Task details >>
Repeat all of the records word for word, but skip any picture.

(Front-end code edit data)
☆ ☆ ☆
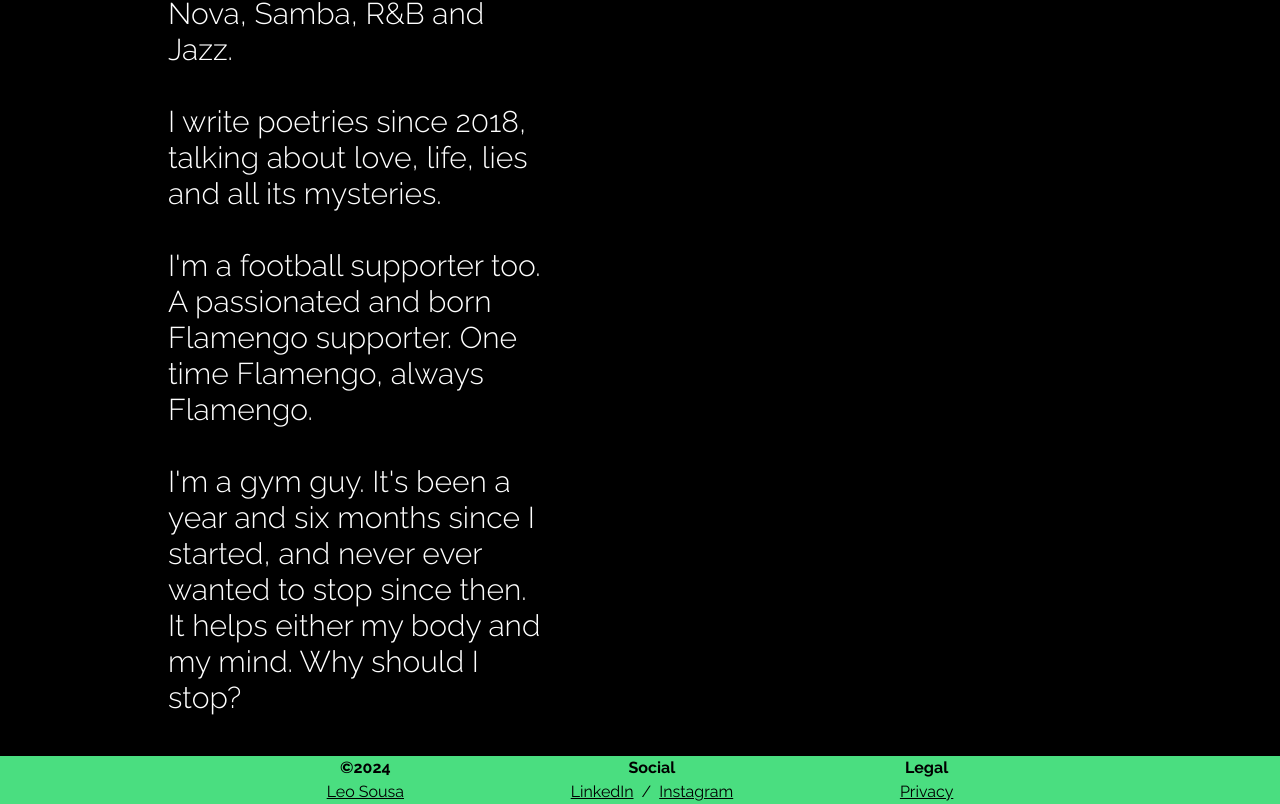
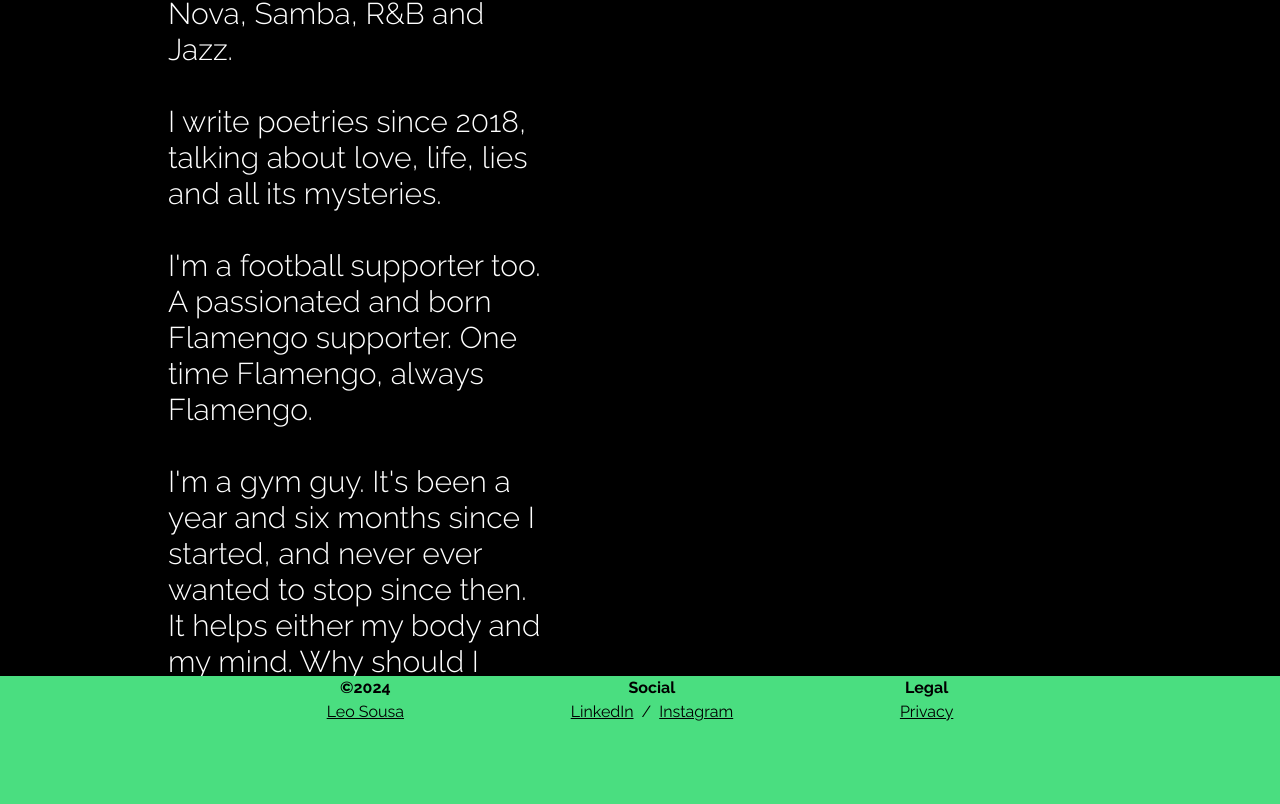
Before and after one commit to sousalmdev/portfoolio, a Next.js app: page / in a window 1280 px wide. Shown: the part 7800-8604 px from the top of the page. Built offline with nearby package versions, Linux system fonts and the light colour scheme.

Commit message:
Atualizar o layout.tsx

```diff
--- a/app/layout.tsx
+++ b/app/layout.tsx
@@ -69,7 +69,7 @@ export default function RootLayout({
           {children}
 
           <footer
-            className={`absolute bottom-0  bg-green-400 w-full text-black flex items-center justify-center  ${jost.className}`}
+            className={` absolute bottom-0  pb-20 bg-green-400 w-full text-black flex items-center justify-center  ${jost.className}`}
           >
             <ul className="flex items-center md:justify-evenly md:gap-0 justify-center text-center md:w-3/4 w-11/12 gap-7  text-sm md:text-base">
               <li className="flex flex-col">
```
☆ ☆ ☆
Answer to this problem >>
Before and after one commit to sousalmdev/portfoolio, a Next.js app: page / in a window 1280 px wide. Shown: the part 7800-8604 px from the top of the page. Built offline with nearby package versions, Linux system fonts and the light colour scheme.

Commit message:
Atualizar o layout.tsx

```diff
--- a/app/layout.tsx
+++ b/app/layout.tsx
@@ -69,7 +69,7 @@ export default function RootLayout({
           {children}
 
           <footer
-            className={`absolute bottom-0  bg-green-400 w-full text-black flex items-center justify-center  ${jost.className}`}
+            className={` absolute bottom-0  pb-20 bg-green-400 w-full text-black flex items-center justify-center  ${jost.className}`}
           >
             <ul className="flex items-center md:justify-evenly md:gap-0 justify-center text-center md:w-3/4 w-11/12 gap-7  text-sm md:text-base">
               <li className="flex flex-col">
```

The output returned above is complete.